What you are asked to do: Copy out all of the data exactly as it appears.

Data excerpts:
= = = =

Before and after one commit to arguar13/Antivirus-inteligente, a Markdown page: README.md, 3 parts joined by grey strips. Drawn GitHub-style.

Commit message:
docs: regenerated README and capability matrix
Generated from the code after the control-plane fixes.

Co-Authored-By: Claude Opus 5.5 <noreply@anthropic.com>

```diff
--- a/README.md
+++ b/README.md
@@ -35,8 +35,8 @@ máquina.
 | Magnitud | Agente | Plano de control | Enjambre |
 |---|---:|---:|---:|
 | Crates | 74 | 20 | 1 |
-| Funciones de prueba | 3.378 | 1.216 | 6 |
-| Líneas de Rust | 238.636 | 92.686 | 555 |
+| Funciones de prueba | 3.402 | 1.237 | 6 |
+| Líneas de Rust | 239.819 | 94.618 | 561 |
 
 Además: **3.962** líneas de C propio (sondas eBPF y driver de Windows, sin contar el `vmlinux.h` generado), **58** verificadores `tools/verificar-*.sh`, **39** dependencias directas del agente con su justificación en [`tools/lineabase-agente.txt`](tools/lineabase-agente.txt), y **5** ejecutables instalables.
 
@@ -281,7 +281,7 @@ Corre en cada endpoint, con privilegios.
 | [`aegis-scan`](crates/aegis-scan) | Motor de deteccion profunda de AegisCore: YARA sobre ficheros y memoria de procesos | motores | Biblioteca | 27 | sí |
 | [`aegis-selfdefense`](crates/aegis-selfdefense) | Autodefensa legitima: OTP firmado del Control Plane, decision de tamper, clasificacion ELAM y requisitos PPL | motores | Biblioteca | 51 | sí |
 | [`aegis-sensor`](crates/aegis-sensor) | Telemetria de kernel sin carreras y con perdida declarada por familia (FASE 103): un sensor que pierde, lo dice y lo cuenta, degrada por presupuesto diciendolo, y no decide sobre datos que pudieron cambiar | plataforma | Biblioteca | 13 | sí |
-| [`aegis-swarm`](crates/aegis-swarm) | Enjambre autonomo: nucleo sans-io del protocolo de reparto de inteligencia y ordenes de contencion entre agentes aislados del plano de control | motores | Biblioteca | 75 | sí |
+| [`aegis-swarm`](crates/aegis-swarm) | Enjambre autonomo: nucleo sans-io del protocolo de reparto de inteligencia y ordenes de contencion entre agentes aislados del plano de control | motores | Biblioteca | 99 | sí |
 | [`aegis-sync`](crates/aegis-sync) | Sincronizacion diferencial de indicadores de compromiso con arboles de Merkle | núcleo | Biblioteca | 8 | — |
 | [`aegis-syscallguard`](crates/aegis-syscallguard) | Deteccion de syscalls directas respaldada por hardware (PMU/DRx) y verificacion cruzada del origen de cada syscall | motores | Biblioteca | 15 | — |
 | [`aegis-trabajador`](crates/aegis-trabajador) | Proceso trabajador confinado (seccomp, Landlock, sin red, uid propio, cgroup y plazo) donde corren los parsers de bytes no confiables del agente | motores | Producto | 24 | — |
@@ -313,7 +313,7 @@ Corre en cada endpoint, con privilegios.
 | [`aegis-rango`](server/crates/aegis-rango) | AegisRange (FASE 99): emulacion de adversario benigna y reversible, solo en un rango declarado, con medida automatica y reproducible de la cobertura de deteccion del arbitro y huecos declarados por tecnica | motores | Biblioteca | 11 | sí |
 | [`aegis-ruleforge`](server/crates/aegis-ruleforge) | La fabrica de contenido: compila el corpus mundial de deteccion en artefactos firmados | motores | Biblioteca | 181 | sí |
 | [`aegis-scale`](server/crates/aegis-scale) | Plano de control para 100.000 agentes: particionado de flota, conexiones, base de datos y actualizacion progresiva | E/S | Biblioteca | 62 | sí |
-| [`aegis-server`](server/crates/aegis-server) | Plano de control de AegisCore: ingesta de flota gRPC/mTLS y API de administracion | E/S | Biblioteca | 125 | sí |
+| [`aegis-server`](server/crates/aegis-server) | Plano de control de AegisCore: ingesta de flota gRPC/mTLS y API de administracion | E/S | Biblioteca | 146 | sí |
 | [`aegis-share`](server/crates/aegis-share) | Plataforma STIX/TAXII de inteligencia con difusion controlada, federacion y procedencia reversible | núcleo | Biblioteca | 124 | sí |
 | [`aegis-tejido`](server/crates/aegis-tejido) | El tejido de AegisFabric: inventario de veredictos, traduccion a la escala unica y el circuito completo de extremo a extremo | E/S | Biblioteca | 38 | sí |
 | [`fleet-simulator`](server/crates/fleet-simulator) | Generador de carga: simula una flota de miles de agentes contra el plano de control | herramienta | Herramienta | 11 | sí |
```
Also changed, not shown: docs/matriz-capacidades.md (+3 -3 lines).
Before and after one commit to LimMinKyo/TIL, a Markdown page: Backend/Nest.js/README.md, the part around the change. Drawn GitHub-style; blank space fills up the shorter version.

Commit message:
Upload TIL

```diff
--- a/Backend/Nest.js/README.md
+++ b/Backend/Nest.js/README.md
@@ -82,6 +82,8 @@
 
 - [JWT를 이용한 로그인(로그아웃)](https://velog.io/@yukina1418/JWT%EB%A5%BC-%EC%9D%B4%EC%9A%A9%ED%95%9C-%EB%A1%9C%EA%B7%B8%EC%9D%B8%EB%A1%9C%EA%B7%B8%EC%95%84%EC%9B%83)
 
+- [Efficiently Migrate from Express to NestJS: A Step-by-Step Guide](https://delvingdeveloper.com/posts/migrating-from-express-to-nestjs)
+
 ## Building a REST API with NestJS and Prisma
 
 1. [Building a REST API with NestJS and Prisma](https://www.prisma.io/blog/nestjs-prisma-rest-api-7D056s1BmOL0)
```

= = = =

Output of the task:
Before and after one commit to arguar13/Antivirus-inteligente, a Markdown page: README.md, 3 parts joined by grey strips. Drawn GitHub-style.

Commit message:
docs: regenerated README and capability matrix
Generated from the code after the control-plane fixes.

Co-Authored-By: Claude Opus 5.5 <noreply@anthropic.com>

```diff
--- a/README.md
+++ b/README.md
@@ -35,8 +35,8 @@ máquina.
 | Magnitud | Agente | Plano de control | Enjambre |
 |---|---:|---:|---:|
 | Crates | 74 | 20 | 1 |
-| Funciones de prueba | 3.378 | 1.216 | 6 |
-| Líneas de Rust | 238.636 | 92.686 | 555 |
+| Funciones de prueba | 3.402 | 1.237 | 6 |
+| Líneas de Rust | 239.819 | 94.618 | 561 |
 
 Además: **3.962** líneas de C propio (sondas eBPF y driver de Windows, sin contar el `vmlinux.h` generado), **58** verificadores `tools/verificar-*.sh`, **39** dependencias directas del agente con su justificación en [`tools/lineabase-agente.txt`](tools/lineabase-agente.txt), y **5** ejecutables instalables.
 
@@ -281,7 +281,7 @@ Corre en cada endpoint, con privilegios.
 | [`aegis-scan`](crates/aegis-scan) | Motor de deteccion profunda de AegisCore: YARA sobre ficheros y memoria de procesos | motores | Biblioteca | 27 | sí |
 | [`aegis-selfdefense`](crates/aegis-selfdefense) | Autodefensa legitima: OTP firmado del Control Plane, decision de tamper, clasificacion ELAM y requisitos PPL | motores | Biblioteca | 51 | sí |
 | [`aegis-sensor`](crates/aegis-sensor) | Telemetria de kernel sin carreras y con perdida declarada por familia (FASE 103): un sensor que pierde, lo dice y lo cuenta, degrada por presupuesto diciendolo, y no decide sobre datos que pudieron cambiar | plataforma | Biblioteca | 13 | sí |
-| [`aegis-swarm`](crates/aegis-swarm) | Enjambre autonomo: nucleo sans-io del protocolo de reparto de inteligencia y ordenes de contencion entre agentes aislados del plano de control | motores | Biblioteca | 75 | sí |
+| [`aegis-swarm`](crates/aegis-swarm) | Enjambre autonomo: nucleo sans-io del protocolo de reparto de inteligencia y ordenes de contencion entre agentes aislados del plano de control | motores | Biblioteca | 99 | sí |
 | [`aegis-sync`](crates/aegis-sync) | Sincronizacion diferencial de indicadores de compromiso con arboles de Merkle | núcleo | Biblioteca | 8 | — |
 | [`aegis-syscallguard`](crates/aegis-syscallguard) | Deteccion de syscalls directas respaldada por hardware (PMU/DRx) y verificacion cruzada del origen de cada syscall | motores | Biblioteca | 15 | — |
 | [`aegis-trabajador`](crates/aegis-trabajador) | Proceso trabajador confinado (seccomp, Landlock, sin red, uid propio, cgroup y plazo) donde corren los parsers de bytes no confiables del agente | motores | Producto | 24 | — |
@@ -313,7 +313,7 @@ Corre en cada endpoint, con privilegios.
 | [`aegis-rango`](server/crates/aegis-rango) | AegisRange (FASE 99): emulacion de adversario benigna y reversible, solo en un rango declarado, con medida automatica y reproducible de la cobertura de deteccion del arbitro y huecos declarados por tecnica | motores | Biblioteca | 11 | sí |
 | [`aegis-ruleforge`](server/crates/aegis-ruleforge) | La fabrica de contenido: compila el corpus mundial de deteccion en artefactos firmados | motores | Biblioteca | 181 | sí |
 | [`aegis-scale`](server/crates/aegis-scale) | Plano de control para 100.000 agentes: particionado de flota, conexiones, base de datos y actualizacion progresiva | E/S | Biblioteca | 62 | sí |
-| [`aegis-server`](server/crates/aegis-server) | Plano de control de AegisCore: ingesta de flota gRPC/mTLS y API de administracion | E/S | Biblioteca | 125 | sí |
+| [`aegis-server`](server/crates/aegis-server) | Plano de control de AegisCore: ingesta de flota gRPC/mTLS y API de administracion | E/S | Biblioteca | 146 | sí |
 | [`aegis-share`](server/crates/aegis-share) | Plataforma STIX/TAXII de inteligencia con difusion controlada, federacion y procedencia reversible | núcleo | Biblioteca | 124 | sí |
 | [`aegis-tejido`](server/crates/aegis-tejido) | El tejido de AegisFabric: inventario de veredictos, traduccion a la escala unica y el circuito completo de extremo a extremo | E/S | Biblioteca | 38 | sí |
 | [`fleet-simulator`](server/crates/fleet-simulator) | Generador de carga: simula una flota de miles de agentes contra el plano de control | herramienta | Herramienta | 11 | sí |
```
Also changed, not shown: docs/matriz-capacidades.md (+3 -3 lines).
Before and after one commit to LimMinKyo/TIL, a Markdown page: Backend/Nest.js/README.md, the part around the change. Drawn GitHub-style; blank space fills up the shorter version.

Commit message:
Upload TIL

```diff
--- a/Backend/Nest.js/README.md
+++ b/Backend/Nest.js/README.md
@@ -82,6 +82,8 @@
 
 - [JWT를 이용한 로그인(로그아웃)](https://velog.io/@yukina1418/JWT%EB%A5%BC-%EC%9D%B4%EC%9A%A9%ED%95%9C-%EB%A1%9C%EA%B7%B8%EC%9D%B8%EB%A1%9C%EA%B7%B8%EC%95%84%EC%9B%83)
 
+- [Efficiently Migrate from Express to NestJS: A Step-by-Step Guide](https://delvingdeveloper.com/posts/migrating-from-express-to-nestjs)
+
 ## Building a REST API with NestJS and Prisma
 
 1. [Building a REST API with NestJS and Prisma](https://www.prisma.io/blog/nestjs-prisma-rest-api-7D056s1BmOL0)
```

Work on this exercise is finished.